Life assurance for inheritance tax planning
Written by Ray Coman
If life insurance were paid direct to the deceased, it would form part of the estate. Since the estate is likely to comprise of a home and other possessions, probably the proceeds would likely give rise to inheritance tax (IHT). This is because the value of the estate above the nil rate band, £325,000 at the time of writing, is taxable. The mainstream mechanism by which inheritance tax is sidestepped is via a Trust. Therefore, in most cases life insurance policies are not part of the estate in the UK and life insurance avoids inheritance tax.
However, the policyholder foregoes the right to alter life insurance written into the Trust.
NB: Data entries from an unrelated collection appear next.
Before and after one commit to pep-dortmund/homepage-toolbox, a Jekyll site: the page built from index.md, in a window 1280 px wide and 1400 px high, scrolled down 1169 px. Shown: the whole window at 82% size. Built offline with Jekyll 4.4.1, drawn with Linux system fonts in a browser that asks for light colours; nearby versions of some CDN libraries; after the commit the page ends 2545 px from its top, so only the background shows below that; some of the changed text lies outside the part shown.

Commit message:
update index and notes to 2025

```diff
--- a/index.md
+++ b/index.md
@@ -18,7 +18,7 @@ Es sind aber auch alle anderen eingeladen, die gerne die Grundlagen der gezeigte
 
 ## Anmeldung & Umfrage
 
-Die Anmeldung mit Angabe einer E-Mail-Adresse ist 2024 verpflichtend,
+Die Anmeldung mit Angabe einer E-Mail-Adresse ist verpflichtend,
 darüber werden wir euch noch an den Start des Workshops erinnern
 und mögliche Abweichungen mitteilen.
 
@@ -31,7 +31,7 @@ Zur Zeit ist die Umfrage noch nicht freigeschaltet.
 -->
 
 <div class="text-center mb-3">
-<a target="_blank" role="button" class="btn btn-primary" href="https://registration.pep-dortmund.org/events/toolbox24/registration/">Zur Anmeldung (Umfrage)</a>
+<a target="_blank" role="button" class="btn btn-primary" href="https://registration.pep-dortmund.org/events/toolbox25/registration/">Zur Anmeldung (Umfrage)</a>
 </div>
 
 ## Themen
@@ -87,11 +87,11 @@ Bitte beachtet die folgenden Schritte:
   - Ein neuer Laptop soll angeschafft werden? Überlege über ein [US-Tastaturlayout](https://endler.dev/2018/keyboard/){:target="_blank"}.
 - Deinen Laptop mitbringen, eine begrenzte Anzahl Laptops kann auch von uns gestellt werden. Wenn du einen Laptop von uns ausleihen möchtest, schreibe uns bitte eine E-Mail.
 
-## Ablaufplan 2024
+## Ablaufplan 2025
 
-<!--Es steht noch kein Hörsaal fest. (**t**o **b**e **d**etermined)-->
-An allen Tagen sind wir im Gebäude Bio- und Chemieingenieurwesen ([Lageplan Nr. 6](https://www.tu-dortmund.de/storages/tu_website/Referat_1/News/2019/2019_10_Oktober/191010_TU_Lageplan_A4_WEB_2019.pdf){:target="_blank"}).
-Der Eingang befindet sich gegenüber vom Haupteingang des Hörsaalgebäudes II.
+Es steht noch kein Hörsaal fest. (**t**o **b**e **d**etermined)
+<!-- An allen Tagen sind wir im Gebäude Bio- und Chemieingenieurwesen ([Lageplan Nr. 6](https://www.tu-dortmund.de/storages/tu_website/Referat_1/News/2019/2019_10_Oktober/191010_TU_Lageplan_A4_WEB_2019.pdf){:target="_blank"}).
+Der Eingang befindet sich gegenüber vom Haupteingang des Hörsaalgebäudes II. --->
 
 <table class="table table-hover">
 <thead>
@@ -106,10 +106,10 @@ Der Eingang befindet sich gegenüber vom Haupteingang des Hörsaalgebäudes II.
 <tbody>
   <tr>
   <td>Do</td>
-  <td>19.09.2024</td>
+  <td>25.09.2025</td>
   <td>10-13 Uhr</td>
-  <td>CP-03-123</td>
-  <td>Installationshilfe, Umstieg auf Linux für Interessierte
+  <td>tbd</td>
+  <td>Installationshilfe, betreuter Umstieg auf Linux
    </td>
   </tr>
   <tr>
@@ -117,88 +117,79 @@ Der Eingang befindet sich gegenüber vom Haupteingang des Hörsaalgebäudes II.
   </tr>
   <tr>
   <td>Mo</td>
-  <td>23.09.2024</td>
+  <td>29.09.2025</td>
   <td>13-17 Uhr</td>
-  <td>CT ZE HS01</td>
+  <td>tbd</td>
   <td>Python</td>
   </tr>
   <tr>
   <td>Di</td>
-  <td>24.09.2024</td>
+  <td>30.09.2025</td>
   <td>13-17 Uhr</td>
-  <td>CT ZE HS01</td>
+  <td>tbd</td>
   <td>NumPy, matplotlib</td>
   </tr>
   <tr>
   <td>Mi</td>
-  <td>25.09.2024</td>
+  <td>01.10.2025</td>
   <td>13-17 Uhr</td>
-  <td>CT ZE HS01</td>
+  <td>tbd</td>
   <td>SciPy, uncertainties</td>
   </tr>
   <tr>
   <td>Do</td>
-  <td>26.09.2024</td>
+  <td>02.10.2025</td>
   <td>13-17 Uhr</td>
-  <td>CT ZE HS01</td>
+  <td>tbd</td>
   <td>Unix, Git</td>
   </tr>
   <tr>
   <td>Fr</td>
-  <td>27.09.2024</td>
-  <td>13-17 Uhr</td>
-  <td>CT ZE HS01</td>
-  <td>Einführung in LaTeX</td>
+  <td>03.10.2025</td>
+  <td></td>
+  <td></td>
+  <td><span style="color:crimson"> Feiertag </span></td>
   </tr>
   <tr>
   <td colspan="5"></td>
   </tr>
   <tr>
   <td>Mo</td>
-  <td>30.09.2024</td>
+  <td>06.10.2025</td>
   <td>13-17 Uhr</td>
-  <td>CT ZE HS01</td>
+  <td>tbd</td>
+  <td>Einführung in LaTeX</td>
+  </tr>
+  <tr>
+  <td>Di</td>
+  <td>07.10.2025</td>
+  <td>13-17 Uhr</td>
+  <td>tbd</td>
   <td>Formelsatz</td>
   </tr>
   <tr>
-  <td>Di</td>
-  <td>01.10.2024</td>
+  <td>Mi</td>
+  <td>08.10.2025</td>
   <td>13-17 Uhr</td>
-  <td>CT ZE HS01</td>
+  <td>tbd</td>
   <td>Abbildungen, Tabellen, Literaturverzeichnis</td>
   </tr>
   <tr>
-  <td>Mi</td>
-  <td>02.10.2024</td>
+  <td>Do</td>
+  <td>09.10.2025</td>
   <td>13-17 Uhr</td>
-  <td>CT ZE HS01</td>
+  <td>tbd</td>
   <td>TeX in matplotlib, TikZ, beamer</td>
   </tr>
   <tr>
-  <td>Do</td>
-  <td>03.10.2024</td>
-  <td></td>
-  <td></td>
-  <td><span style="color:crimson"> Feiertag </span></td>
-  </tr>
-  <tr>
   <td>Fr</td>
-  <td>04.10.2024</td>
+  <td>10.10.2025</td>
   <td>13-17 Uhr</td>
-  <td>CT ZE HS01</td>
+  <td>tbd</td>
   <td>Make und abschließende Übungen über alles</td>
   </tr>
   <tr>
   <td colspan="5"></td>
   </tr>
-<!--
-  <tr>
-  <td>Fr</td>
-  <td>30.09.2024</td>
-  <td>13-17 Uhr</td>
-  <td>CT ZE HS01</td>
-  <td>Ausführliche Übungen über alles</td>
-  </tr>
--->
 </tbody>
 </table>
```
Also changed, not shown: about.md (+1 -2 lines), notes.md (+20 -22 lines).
As alternatives, proceeds could be directed to a spouse or charitable association to benefit from IHT exemption.
The Trust, itself exempt, can be used to cover the cost of inheritance tax arising on the estate.
Technically, the creation of a Trust for the purpose of life insurance is a type of chargeable lifetime transfer. Chargeable lifetime transfers made in the seven years prior to death will reduce the nil rate band available to the estate of the deceased.
For both whole of life and term policies, open market value determines the chargeable transfer on creation of the trust. For healthy policy holders, surrender value gives an idea of market value. Policy surrender occurs when the policyholder exchanges their policy for cash prior to death. The surrender value is usually after deduction of penalties by the insurer.
In conclusion therefore, it is very unlikely that inheritance tax will be payable by the policyholder. A whole of life policy will be outside of his or her estate.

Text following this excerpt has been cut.